So in his letter to the church in Rome (for Paul there was always only ONE church, not many) Paul writes to these sincere believers, “Love must be sincere.” In other words, it is not enough just to be genuinely right. It is better to love genuinely. And Paul goes on to write about what this sincere love looks like. It looks like hating the things that are evil and horrible in this world and it also looks like clinging to all those things that are good. The word there translated “cling” is a strong word. It means to be glued to. Glue yourselves to what it good, friends! Hold on for dear life! It brings to mind for me the old Super Glue TV commercials where they show this construction worker in his blue collar shirt hanging from his yellow plastic construction hat that had been glued to the underside of an iron girder. He’s just dangling there, legs flailing, a couple stories off the ground, looking quite ridiculous and just a little panicked.
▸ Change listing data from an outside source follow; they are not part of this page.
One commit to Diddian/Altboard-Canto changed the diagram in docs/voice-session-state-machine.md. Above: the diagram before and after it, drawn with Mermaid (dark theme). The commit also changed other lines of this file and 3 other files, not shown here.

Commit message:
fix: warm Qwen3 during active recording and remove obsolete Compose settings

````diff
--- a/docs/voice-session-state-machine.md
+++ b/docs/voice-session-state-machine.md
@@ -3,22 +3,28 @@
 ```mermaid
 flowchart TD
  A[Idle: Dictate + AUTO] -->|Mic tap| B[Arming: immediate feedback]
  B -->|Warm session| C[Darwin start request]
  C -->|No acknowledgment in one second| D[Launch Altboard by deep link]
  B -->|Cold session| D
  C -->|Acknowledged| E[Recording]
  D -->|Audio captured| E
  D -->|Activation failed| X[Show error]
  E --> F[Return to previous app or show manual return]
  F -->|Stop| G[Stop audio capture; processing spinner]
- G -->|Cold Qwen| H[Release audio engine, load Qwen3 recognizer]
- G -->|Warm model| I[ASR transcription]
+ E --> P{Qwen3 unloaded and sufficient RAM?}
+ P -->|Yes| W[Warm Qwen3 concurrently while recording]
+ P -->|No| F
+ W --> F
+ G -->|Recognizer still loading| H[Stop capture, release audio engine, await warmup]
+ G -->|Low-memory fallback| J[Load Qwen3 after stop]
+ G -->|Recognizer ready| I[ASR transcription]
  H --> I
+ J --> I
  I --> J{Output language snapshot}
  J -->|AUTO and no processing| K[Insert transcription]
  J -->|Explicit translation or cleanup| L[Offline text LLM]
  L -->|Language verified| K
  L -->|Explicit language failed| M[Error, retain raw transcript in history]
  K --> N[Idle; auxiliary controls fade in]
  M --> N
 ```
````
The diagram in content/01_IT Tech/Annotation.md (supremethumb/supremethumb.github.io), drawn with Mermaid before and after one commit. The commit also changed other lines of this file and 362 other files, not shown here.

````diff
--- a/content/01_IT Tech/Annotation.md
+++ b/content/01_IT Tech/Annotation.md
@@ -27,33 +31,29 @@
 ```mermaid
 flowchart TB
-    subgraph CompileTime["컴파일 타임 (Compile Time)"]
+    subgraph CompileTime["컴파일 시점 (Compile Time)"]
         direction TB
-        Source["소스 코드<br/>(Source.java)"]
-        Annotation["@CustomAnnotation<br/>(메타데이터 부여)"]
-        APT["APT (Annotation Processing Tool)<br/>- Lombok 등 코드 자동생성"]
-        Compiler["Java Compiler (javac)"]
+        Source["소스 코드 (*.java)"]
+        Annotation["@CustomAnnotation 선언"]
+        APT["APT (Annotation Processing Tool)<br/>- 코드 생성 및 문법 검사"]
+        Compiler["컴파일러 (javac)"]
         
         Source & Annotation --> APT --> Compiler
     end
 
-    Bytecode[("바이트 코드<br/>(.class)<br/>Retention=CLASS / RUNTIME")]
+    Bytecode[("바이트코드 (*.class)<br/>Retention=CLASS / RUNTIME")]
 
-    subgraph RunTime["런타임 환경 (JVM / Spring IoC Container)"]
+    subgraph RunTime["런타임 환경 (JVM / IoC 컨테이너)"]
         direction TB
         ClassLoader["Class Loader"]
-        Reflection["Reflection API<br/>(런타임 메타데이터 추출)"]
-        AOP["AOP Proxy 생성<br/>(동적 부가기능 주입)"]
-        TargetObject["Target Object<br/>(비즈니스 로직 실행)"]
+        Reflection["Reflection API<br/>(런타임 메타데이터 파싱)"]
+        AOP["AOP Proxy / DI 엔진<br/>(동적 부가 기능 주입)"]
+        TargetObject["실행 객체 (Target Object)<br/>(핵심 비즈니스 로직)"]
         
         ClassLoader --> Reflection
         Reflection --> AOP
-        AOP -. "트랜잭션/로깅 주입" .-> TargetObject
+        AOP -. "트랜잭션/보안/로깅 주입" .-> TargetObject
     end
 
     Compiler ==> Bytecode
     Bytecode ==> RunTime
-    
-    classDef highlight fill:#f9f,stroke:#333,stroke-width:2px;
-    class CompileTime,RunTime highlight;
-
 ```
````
I remember watching that commercial as a kid and thinking, “Why would they do that to that poor construction worker?” And to tell you the truth sometimes holding on to the good in our world does seem to be a bit like the picture of that construction worker holding on to his helmet for dear life. It’s a frightening thing sometimes to be a part of the church. It can be difficult and trying. And some of us, myself included, can feel a little panicky at times. But hold on. Grab the hands of the people next to you. Glue yourself to the good in the world around you. Glue yourself to the good within others. Glue yourself to the good within you. And most importantly of all, cling tightly to the goodness of God in Christ who alone gives you the strength to endure. For it is the love of God in Christ that enables us to do the challenging, gut-wrenching, feet-dangling work of the Spirit that Paul talks about next. “Be devoted to one another in love,” Paul writes. “Honor one another above yourselves. Never be lacking in zeal, but keep your spiritual fervor, serving the Lord. Be joyful in hope, patient in affliction, faithful in prayer.” Only love can do those things. Only God’s love can accomplish that—not sincerity of thought, good intentions, or even proper parliamentary procedure! It is only agape love that brings one person close to another in an honest effort to know and be known.

Genuine love requires presence. That is the soil of spiritual growth. Being near and present to one another—to those who are hurting, to those who are lost, to those who are different—is the commodity of Christian living. John 1.14 tells us, “The Word became flesh and dwelled among us…” The Word did not remain aloof and distant, preferring to send a check, or mail a nice Get Well Soon card, or write a strongly worded letter to the editor. No, the Son of God became flesh and dwelled among us. He got up close and personal with all that was wrong and broken in the world. The Son of God touched and healed and embraced. The Son of God lived among us, wretched though we are, and he hated what was evil in this world—the things that cause violence and hatred and hypocrisy and greed and sin in the hearts of people. But Jesus also clung to what was good—children full of wonder and trust, hearts opened in faith and mercy, lives turned over the abundant grace of the God of all life. And in the end Jesus gave his life for us all. Now that’s what I call sincere love, genuine agape. Likewise we are called and empowered with the very Spirit of God to share with those who are in need and to open up our lives to the presence of others, even strangers and strange people.

Sisters and brothers, we are the Lord’s people, called and empowered by the Lord’s Spirit, emboldened and motivated by the Lord’s example to carry on the mission on the Lord’s kingdom. May we find within the heart of our God the courage and grace to love each other sincerely, with genuine affection, not hesitating to give up even our very lives for the sake of the other. For that is our high calling. God is faithful. God will do it. Even so, come, Lord Jesus. Amen.